An Austrialian researcher has uncovered new evidence that immune cells in the brain may affect how people behave when under the influence of alcohol. This would include changes in motor function, such as difficulty in controlling the muscles that regulate walking and talking. Researchers found that there was a correlation between the immune responses in the brain and behavioral responses to alcohol.

Receptors in Brain:

Certain receptors in the brain activate the immune system when they encounter foreign substances that have breached certain barriers to and inside the body, such as the skin and the gut wall. The brain receptors that do the activating are called TLR4 or "toll-like" receptor 4.

Inhibiting Signaling iin Brain:

By using drugs to inhibit TLR4 signaling in the brain (or actually block this part of the immune system), the behavioral effects of alcohol were reduced. This means that alcohol causes both an immunological and neuronal response.

Expert Opinion:

According to Dr. Mark Hutchinson of the Australia Research Council:

"Such a shift in mindset has significant implications for identifying individuals who may have bad outcomes after consuming alcohol, and it could lead to a way of detecting people who are at greater risk of developing brain damage after long-term drinking," he said, explaining that drugs targeting TLR4 could help treat alcohol addiction and overdoses."

Author's Bio: 

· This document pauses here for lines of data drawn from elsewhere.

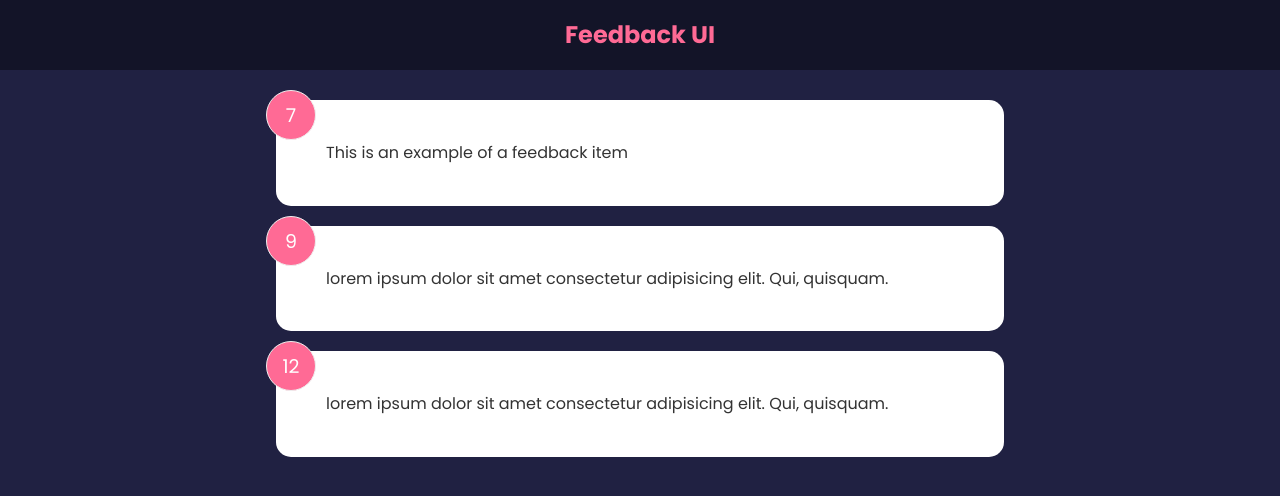
Repository: bayorwor/feedbackapp
Page: /
These files come from the project's save history. The page is drawn as it stood at one moment and after the next save; the edit follows.
The browser window is 1280 px wide. The pictures show the whole page.
The project was rebuilt for these pictures with package versions that can differ from the ones it lists, and the page was loaded fresh each time.

Above is the page before, as saved 2022-01-30 17:56:00.

### public/index.html
<!DOCTYPE html>
<html lang="en">
  <head>
    <meta charset="utf-8" />
    <link rel="icon" href="%PUBLIC_URL%/favicon.ico" />
    <meta name="viewport" content="width=device-width, initial-scale=1" />
    <meta name="theme-color" content="#000000" />
    <meta
      name="description"
      content="Web site created using create-react-app"
    />
    <link rel="apple-touch-icon" href="%PUBLIC_URL%/logo192.png" />
    <link rel="manifest" href="%PUBLIC_URL%/manifest.json" />
    <title>feedback app</title>
  </head>
  <body>
    <noscript>You need to enable JavaScript to run this app.</noscript>
    <div id="root"></div>
  </body>
</html>

### src/App.js
import { useState } from "react";
import Header from "./components/Header";
import feedbackData from "./data/feedBacks";
import FeedbackList from "./components/FeedbackList";

const App = () => {
  const [feedback, setFeedback] = useState(feedbackData);

  return (
    <>
      <Header />
      <div className="container">
        <FeedbackList feedback={feedback} />
      </div>
    </>
  );
};

export default App;

### src/components/Header.jsx
import React from "react";
import PropTypes from "prop-types";

const Header = ({ text, bgColor, textColor }) => {
  const headerStyle = {
    backgroundColor: bgColor,
    color: textColor,
  };

  return (
    <header style={headerStyle}>
      <div className="container">
        <h2>{text}</h2>
      </div>
    </header>
  );
};

Header.defaultProps = {
  text: "Feedback UI",
  bgColor: "rgba(0, 0, 0, 0.4)",
  textColor: "#ff6a95",
};

Header.propTypes = {
  text: PropTypes.string,
  bgColor: PropTypes.string,
  textColor: PropTypes.string,
};

export default Header;

### src/data/feedBacks.js
const feedbackData = [
  {
    rating: 7,
    text: "This is an example of a feedback item",
    id: 1,
  },
  {
    rating: 9,
    text: "lorem  ipsum dolor sit  amet consectetur adipisicing elit. Qui, quisquam.",
    id: 2,
  },
  {
    rating: 12,
    text: "lorem  ipsum dolor sit  amet consectetur adipisicing elit. Qui, quisquam.",
    id: 3,
  },
];

export default feedbackData;

### src/components/FeedbackList.jsx
import React from "react";
import FeedbaackItem from "./FeedbaackItem";

function FeedbackList({ feedback }) {
  if (!feedback || feedback.length === 0) {
    return <p>There are no feedbacks to display</p>;
  }

  return (
    <div className="feedback-list">
      {feedback.map((feedback) => (
        <FeedbaackItem key={feedback.id} feedback={feedback} />
      ))}
    </div>
  );
}

export default FeedbackList;

### src/components/FeedbaackItem.jsx
function FeedbaackItem({ feedback }) {
  return (
    <div className="card">
      <div className="num-display">{feedback.rating}</div>
      <div className="text-display">{feedback.text}</div>
    </div>
  );
}

export default FeedbaackItem;

### src/components/shared/Card.jsx
import React from "react";

function Card() {
  return <div></div>;
}

export default Card;

Loaded but not shown: src/index.js (common file); src/index.css (common file)

After the next save:
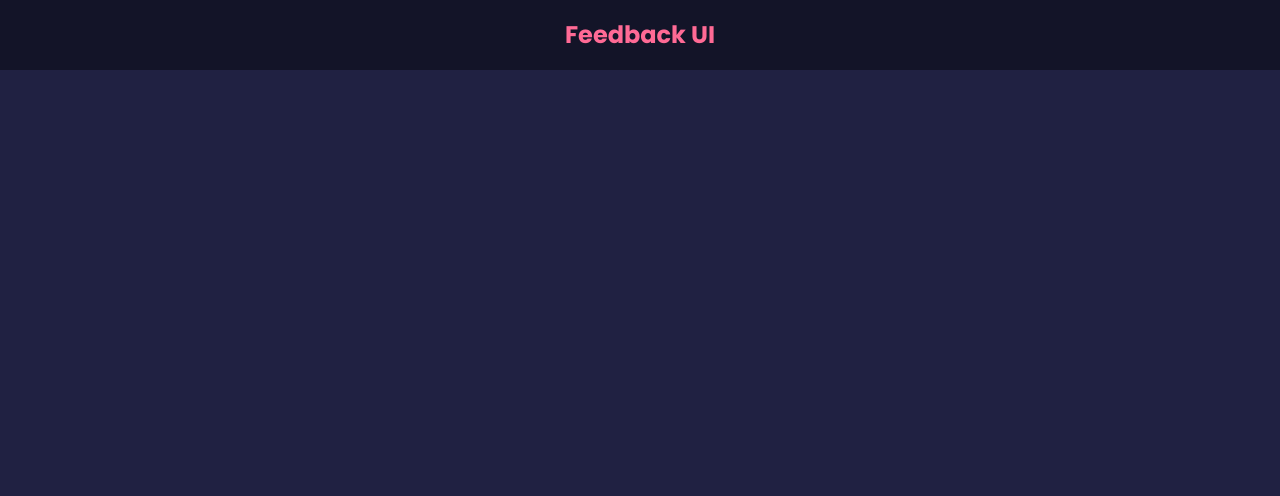
Saved 42 s later.
--- a/src/components/FeedbaackItem.jsx
+++ b/src/components/FeedbaackItem.jsx
@@ -1,9 +1,11 @@
+import Card from "./shared/Card";
+
 function FeedbaackItem({ feedback }) {
   return (
-    <div className="card">
+    <Card>
       <div className="num-display">{feedback.rating}</div>
       <div className="text-display">{feedback.text}</div>
-    </div>
+    </Card>
   );
 }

Jenna Pope has been working with addicts and alcoholics for the past seven years and writing for the past 13 years. She has been published online, in anthologies, and in topical and literary magazines. She is also a Certified Alcohol & Drug Counselor. Jenna is married to her soul mate, the mother of four children, and grandmother to four grandbabies. Jenna lives in Southern California with her husband and a houseful of spoiled pets.